The Daily Graphic, however, believes that making available and leaving open avenues for dialogue will always avert clashes between students and lecturers or school management.

While lauding the Chancellor of KNUST, the Asantehene, Otumfuo Osei Tutu II, for stepping in when he did to ensure that the university was reopened for academic work and subsequently setting up a committee to probe the disturbances last year, we pray that such riots are not allowed to happen again.

Indeed, as the Asantehene rightly said, it is acts and statutes that govern universities, which were established to run on regulations to make the academic space tolerable for all and that order must be kept and rules followed to allow students have the freedom to operate without intimidation.

The outcome of the 20th Annual Residential Congress held by the leadership of the Ashanti Regional Students Representative Council at the Tepa SHS from July 30 to August 4, 2017 on the causes of students’ unrest at the SHS level may well hold sway for tertiary students.
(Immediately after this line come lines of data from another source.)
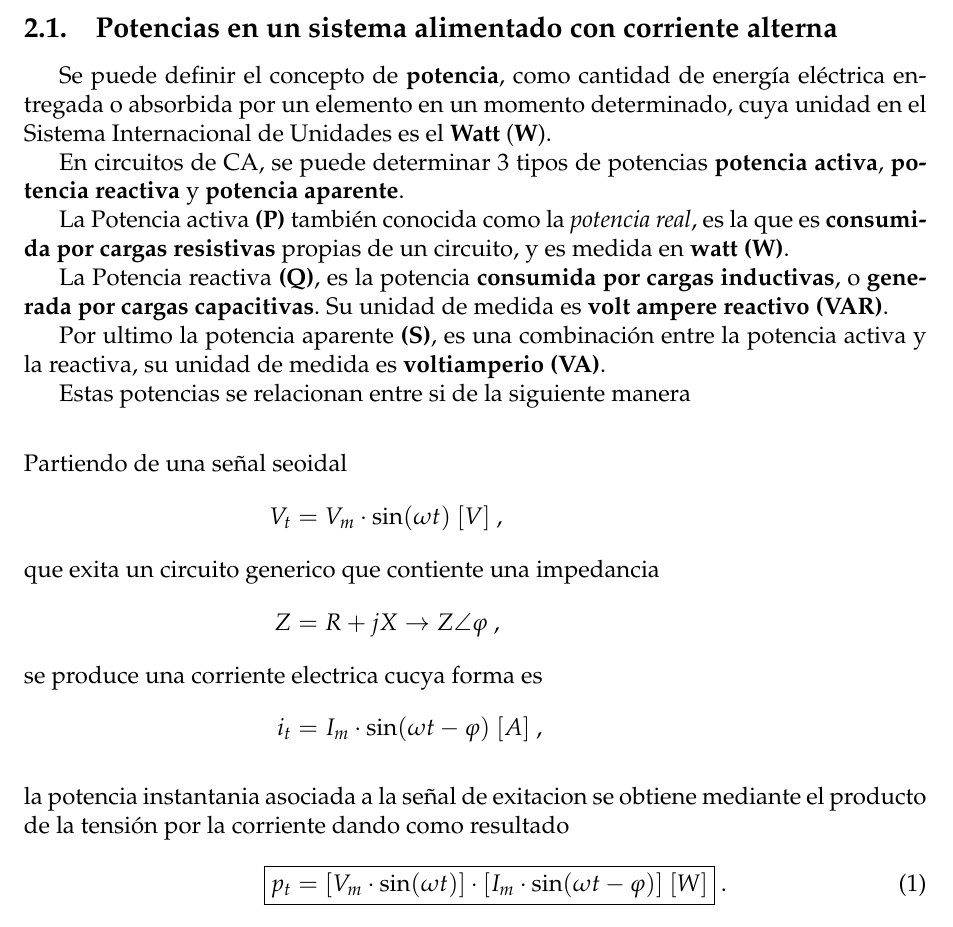
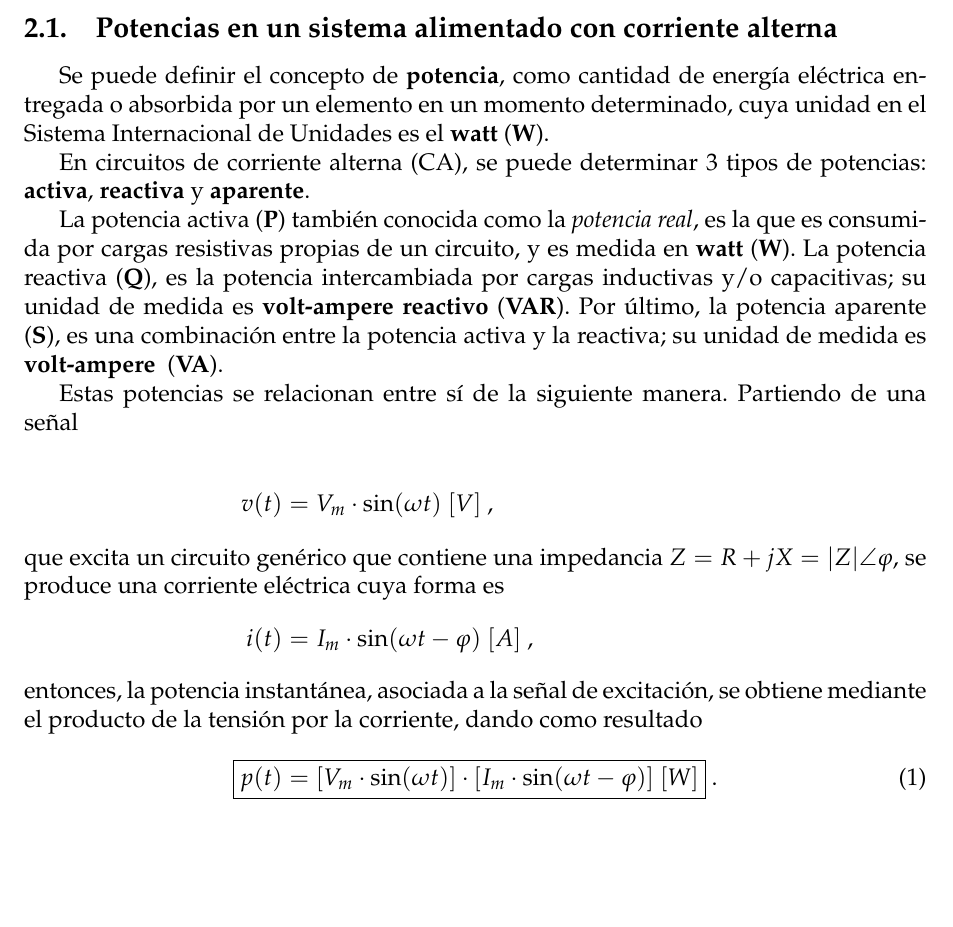
Before and after one commit to sebascarmar/TP6_ME1_MedicionDeFactorDePotencia, a LaTeX document (main.tex, which reads Secciones/Subsecciones/MarcoTeorico/PotenciasEnCA.tex): part of page 4 of 17, cut so that both start at the same text. Compiled offline with pdfLaTeX.

Commit message:
Modifica primer parte: ortografía,etc.

```diff
--- a/Secciones/Subsecciones/MarcoTeorico/PotenciasEnCA.tex
+++ b/Secciones/Subsecciones/MarcoTeorico/PotenciasEnCA.tex
@@ -2,34 +2,33 @@
 
    Se puede definir el concepto de \textbf{potencia}, como cantidad de energía eléctrica
   entregada o absorbida por un elemento en un momento determinado, cuya unidad en el Sistema
-  Internacional de Unidades es el \textbf{Watt} (\textbf{W}).
+  Internacional de Unidades es el \textbf{watt} (\textbf{W}).
 
- 	En circuitos de CA, se puede determinar 3 tipos de potencias \textbf{potencia activa},
-     \textbf{potencia reactiva} y \textbf{potencia aparente}.
+   En circuitos de corriente alterna (CA), se puede determinar 3 tipos de potencias:
+   \textbf{activa}, \textbf{reactiva} y \textbf{aparente}.
 
-  La Potencia activa \textbf{(P)} también conocida como la \textit{potencia real}, es la que
-  es \textbf{consumida por cargas resistivas} propias de un circuito, y es medida
-  en \textbf{watt (W)}.
+  La potencia activa (\textbf{P}) también conocida como la \textit{potencia real}, es la que
+  es consumida por cargas resistivas propias de un circuito, y es medida
+  en \textbf{watt} (\textbf{W}). La potencia reactiva (\textbf{Q}), es la potencia
+  intercambiada por cargas inductivas y/o capacitivas; su unidad de medida es
+  \textbf{volt-ampere reactivo} (\textbf{VAR}). Por último, la potencia aparente (\textbf{S}),
+  es una combinación entre la potencia activa y la reactiva; su unidad de medida es
+  \textbf{volt-ampere } (\textbf{VA}).
 
-  La Potencia reactiva \textbf{(Q)}, es la potencia \textbf{consumida por cargas inductivas},
-  o \textbf{generada por cargas capacitivas}. Su unidad de medida es
-  \textbf{volt ampere reactivo (VAR)}.
+  Estas potencias se relacionan entre sí de la siguiente manera. Partiendo de una señal
 
-  Por ultimo la potencia aparente \textbf{(S)}, es una combinación entre la potencia
-  activa y la reactiva, su unidad de medida es \textbf{voltiamperio (VA)}.
-
-
-  Estas potencias se relacionan entre si de la siguiente manera
         \begin{align}
-            \intertext{Partiendo de una señal seoidal}
-            V_t   &= V_m \cdot \sin(\omega t)\ [V] \ , \notag \\
-            \intertext{que exita un circuito generico que contiente una impedancia}
-            Z     &= R + jX \rightarrow Z \angle \varphi \ , \notag \\
-            \intertext{se produce una corriente electrica cucya forma es}
-            i_t   &= I_m \cdot \sin(\omega t - \varphi)\ [A] \ , \notag \\[3mm]
-            \intertext{la potencia instantania asociada a la señal de exitacion se obtiene mediante
-            el producto de la tensión por la corriente dando como resultado}
-            \hspace{20pt} \Aboxed{p_t  &= [V_m \cdot \sin(\omega t)] \cdot [I_m \cdot \sin(\omega t - \varphi)]\ [W] } \ . \label{eqn:Winst}
+            v(t)   &= V_m \cdot \sin(\omega t)\ [V] ~, \notag \\
+            \intertext{que excita un circuito genérico que contiene una impedancia
+                        $Z = R + jX = |Z| \angle \varphi$,  se produce una corriente
+                        eléctrica cuya forma es}
+            i(t)   &= I_m \cdot \sin(\omega t - \varphi)\ [A] \ , \notag \\
+            \intertext{entonces, la potencia instantánea, asociada a la señal de
+                excitación, se obtiene mediante el producto de la tensión por la
+                corriente, dando como resultado}
+             \Aboxed{p(t)  &= [V_m \cdot \sin(\omega t)]
+                            \cdot [I_m \cdot \sin(\omega t - \varphi)]\ [W] } ~.
+                            \label{eqn:Winst}
          \end{align}
 
       \newpage
```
We agree with student leaders that the lack of effective communication between school administration and students, weak SRCs, student leadership and security systems in schools, the lack of engagement between school administration and students, among others, may account for the riots.

The Daily Graphic believes that as the leaders suggested, “proper engagement between student leaders and authorities, strengthening of the local SRCs, recognition for the rights of students, proper intelligence and security structures and friendly all-welcoming leadership styles are some of the measures that can curb students’ unrest in schools”.

In addition, we urge the management of our educational institutions to see students as equal partners and not look down on them as children who do not have anything to bring to the table.

If that is first established, any discontent can be dealt with before it escalates into violence.